Scotch tape turned into shape-shifting 'smart' material
Scientists have turned scotch tape, a versatile household staple and gift fastner, into a shape-shifting "smart material".
urdue University researchers used a laser to form slender half-cm-long fingers out of the tape. Exposed to water, the four wispy fingers morph into a tiny robotic claw that captures water droplets.
The innovation could be used to collect water samples for environmental testing, said Babak Ziaie, professor of electrical, computer and biomedical engineering at Purdue.
"When one side absorbs water, it expands. The other side stays the same, causing it to curl. If you were sampling for certain bacteria in water, you could drop a bunch of these and collect them the next day," said Ziaie.
The Scotch tape -- made from a cellulose-acetate sheet and an adhesive -- is uniquely suited for the purpose. "It can be micromachined into different shapes and works as an inexpensive smart material that interacts with its environment to perform specific functions," he said.
Doctoral student Manuel Ochoa came up with the idea. While using tape to collect pollen, he noticed that it curled when exposed to humidity.
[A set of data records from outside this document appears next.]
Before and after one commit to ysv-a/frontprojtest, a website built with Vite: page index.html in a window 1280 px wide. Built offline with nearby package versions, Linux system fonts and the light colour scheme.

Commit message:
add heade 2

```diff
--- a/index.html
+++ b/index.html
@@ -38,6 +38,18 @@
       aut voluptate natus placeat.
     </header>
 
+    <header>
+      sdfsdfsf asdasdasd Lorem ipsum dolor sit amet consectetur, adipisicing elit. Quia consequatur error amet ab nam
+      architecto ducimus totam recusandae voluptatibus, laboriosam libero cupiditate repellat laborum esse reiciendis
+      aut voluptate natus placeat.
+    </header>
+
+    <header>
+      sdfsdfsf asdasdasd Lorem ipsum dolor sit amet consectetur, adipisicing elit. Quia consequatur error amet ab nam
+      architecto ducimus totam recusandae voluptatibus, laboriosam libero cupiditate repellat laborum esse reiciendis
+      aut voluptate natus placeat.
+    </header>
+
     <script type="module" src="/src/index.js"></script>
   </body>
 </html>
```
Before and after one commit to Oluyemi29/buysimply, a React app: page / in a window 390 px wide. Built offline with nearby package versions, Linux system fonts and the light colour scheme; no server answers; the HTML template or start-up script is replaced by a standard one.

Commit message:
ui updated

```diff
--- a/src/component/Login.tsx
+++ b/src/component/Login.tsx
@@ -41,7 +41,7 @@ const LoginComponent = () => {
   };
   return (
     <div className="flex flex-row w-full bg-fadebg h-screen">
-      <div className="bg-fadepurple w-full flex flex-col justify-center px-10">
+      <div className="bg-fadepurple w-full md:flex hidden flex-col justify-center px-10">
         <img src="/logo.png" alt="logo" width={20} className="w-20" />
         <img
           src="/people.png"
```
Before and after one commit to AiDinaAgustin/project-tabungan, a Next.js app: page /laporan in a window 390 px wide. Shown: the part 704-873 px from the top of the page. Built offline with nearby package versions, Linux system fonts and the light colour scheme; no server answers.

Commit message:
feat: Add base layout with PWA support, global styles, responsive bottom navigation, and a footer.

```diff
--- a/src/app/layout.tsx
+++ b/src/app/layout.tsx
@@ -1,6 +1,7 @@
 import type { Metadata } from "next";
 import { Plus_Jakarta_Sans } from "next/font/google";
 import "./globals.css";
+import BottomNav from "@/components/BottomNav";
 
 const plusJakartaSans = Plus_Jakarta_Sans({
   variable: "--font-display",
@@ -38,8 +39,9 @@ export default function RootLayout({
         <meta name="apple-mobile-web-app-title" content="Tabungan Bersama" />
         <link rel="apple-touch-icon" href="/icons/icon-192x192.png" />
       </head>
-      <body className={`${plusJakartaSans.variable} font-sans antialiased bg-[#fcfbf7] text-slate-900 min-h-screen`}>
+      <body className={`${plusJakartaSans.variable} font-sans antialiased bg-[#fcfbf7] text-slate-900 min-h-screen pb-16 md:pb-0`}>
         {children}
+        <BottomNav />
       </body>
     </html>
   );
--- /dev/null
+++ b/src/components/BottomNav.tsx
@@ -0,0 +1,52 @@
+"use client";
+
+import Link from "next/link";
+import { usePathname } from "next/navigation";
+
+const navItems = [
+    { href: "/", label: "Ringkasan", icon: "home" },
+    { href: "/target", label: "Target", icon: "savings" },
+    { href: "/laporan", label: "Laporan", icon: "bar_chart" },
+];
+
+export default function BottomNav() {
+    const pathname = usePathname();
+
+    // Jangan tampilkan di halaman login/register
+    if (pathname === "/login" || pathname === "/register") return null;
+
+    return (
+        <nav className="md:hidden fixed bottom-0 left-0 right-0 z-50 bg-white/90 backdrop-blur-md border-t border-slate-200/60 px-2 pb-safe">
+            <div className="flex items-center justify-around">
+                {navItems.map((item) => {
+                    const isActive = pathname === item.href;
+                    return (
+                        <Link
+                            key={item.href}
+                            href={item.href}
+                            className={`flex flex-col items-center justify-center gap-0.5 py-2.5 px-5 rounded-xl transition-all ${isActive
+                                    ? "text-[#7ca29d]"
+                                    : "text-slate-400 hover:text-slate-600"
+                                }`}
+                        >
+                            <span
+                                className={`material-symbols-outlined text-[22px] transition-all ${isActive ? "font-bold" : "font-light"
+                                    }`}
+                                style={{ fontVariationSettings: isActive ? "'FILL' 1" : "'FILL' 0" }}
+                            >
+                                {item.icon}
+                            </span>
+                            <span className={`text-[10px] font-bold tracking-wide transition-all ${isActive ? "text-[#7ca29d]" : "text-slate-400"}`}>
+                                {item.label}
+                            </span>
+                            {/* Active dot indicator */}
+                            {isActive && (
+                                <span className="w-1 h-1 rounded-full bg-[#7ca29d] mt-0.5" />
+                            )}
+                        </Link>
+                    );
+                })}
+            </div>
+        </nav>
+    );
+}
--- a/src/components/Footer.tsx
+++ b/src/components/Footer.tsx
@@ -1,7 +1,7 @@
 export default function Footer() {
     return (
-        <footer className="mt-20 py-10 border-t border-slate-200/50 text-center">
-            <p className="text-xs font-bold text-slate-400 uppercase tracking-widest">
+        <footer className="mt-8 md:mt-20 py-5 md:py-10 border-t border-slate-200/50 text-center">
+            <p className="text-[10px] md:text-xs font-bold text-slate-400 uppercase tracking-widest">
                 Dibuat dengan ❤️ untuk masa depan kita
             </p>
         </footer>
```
The cellulose-acetate absorbs water, but the adhesive film repels water.
These findings will be presented at a meeting of the Materials Research Society in Boston from Sunday onwards.
The six-campus Purdue University is in West Lafayette, Indiana, US.